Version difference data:

+---+

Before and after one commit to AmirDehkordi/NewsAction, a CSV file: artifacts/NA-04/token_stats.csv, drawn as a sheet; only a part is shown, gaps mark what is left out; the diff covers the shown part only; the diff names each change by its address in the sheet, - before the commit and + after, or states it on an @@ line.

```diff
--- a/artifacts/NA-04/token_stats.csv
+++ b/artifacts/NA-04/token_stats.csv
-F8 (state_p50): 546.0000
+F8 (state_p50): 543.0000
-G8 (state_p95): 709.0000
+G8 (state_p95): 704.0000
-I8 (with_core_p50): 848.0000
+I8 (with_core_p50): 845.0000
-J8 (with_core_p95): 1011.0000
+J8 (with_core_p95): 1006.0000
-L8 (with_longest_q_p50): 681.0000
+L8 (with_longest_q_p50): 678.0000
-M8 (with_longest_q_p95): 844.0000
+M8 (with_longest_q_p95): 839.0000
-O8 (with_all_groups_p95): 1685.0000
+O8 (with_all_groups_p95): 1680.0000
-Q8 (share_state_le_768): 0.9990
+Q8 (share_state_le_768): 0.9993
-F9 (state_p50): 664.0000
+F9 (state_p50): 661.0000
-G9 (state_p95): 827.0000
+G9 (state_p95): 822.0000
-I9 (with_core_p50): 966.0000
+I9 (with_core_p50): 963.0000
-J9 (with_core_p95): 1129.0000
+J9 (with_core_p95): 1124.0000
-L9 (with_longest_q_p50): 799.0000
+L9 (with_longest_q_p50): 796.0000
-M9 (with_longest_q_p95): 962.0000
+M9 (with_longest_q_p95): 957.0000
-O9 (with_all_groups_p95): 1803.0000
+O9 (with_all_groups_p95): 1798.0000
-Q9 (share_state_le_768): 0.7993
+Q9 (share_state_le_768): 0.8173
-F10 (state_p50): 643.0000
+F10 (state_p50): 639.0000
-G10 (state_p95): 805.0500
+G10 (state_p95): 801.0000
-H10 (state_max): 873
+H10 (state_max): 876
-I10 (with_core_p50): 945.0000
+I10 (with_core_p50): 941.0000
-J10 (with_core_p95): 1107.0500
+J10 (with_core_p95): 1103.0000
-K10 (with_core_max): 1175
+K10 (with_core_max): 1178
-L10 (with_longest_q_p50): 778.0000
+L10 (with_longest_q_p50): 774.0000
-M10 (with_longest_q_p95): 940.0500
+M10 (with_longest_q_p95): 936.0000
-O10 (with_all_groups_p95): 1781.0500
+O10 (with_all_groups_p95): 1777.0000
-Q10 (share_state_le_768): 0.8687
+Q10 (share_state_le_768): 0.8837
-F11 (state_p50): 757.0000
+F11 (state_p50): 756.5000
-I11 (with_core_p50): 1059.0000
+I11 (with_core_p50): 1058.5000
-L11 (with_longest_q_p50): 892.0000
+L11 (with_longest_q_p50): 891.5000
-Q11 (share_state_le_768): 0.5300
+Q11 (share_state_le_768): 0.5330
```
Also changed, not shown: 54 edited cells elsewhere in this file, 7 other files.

+---+

• _WHAT TO PRODUCE_
Every line of the data is to be printed again exactly.

• _WRITTEN ANSWER_
Before and after one commit to AmirDehkordi/NewsAction, a CSV file: artifacts/NA-04/token_stats.csv, drawn as a sheet; only a part is shown, gaps mark what is left out; the diff covers the shown part only; the diff names each change by its address in the sheet, - before the commit and + after, or states it on an @@ line.

```diff
--- a/artifacts/NA-04/token_stats.csv
+++ b/artifacts/NA-04/token_stats.csv
-F8 (state_p50): 546.0000
+F8 (state_p50): 543.0000
-G8 (state_p95): 709.0000
+G8 (state_p95): 704.0000
-I8 (with_core_p50): 848.0000
+I8 (with_core_p50): 845.0000
-J8 (with_core_p95): 1011.0000
+J8 (with_core_p95): 1006.0000
-L8 (with_longest_q_p50): 681.0000
+L8 (with_longest_q_p50): 678.0000
-M8 (with_longest_q_p95): 844.0000
+M8 (with_longest_q_p95): 839.0000
-O8 (with_all_groups_p95): 1685.0000
+O8 (with_all_groups_p95): 1680.0000
-Q8 (share_state_le_768): 0.9990
+Q8 (share_state_le_768): 0.9993
-F9 (state_p50): 664.0000
+F9 (state_p50): 661.0000
-G9 (state_p95): 827.0000
+G9 (state_p95): 822.0000
-I9 (with_core_p50): 966.0000
+I9 (with_core_p50): 963.0000
-J9 (with_core_p95): 1129.0000
+J9 (with_core_p95): 1124.0000
-L9 (with_longest_q_p50): 799.0000
+L9 (with_longest_q_p50): 796.0000
-M9 (with_longest_q_p95): 962.0000
+M9 (with_longest_q_p95): 957.0000
-O9 (with_all_groups_p95): 1803.0000
+O9 (with_all_groups_p95): 1798.0000
-Q9 (share_state_le_768): 0.7993
+Q9 (share_state_le_768): 0.8173
-F10 (state_p50): 643.0000
+F10 (state_p50): 639.0000
-G10 (state_p95): 805.0500
+G10 (state_p95): 801.0000
-H10 (state_max): 873
+H10 (state_max): 876
-I10 (with_core_p50): 945.0000
+I10 (with_core_p50): 941.0000
-J10 (with_core_p95): 1107.0500
+J10 (with_core_p95): 1103.0000
-K10 (with_core_max): 1175
+K10 (with_core_max): 1178
-L10 (with_longest_q_p50): 778.0000
+L10 (with_longest_q_p50): 774.0000
-M10 (with_longest_q_p95): 940.0500
+M10 (with_longest_q_p95): 936.0000
-O10 (with_all_groups_p95): 1781.0500
+O10 (with_all_groups_p95): 1777.0000
-Q10 (share_state_le_768): 0.8687
+Q10 (share_state_le_768): 0.8837
-F11 (state_p50): 757.0000
+F11 (state_p50): 756.5000
-I11 (with_core_p50): 1059.0000
+I11 (with_core_p50): 1058.5000
-L11 (with_longest_q_p50): 892.0000
+L11 (with_longest_q_p50): 891.5000
-Q11 (share_state_le_768): 0.5300
+Q11 (share_state_le_768): 0.5330
```
Also changed, not shown: 54 edited cells elsewhere in this file, 7 other files.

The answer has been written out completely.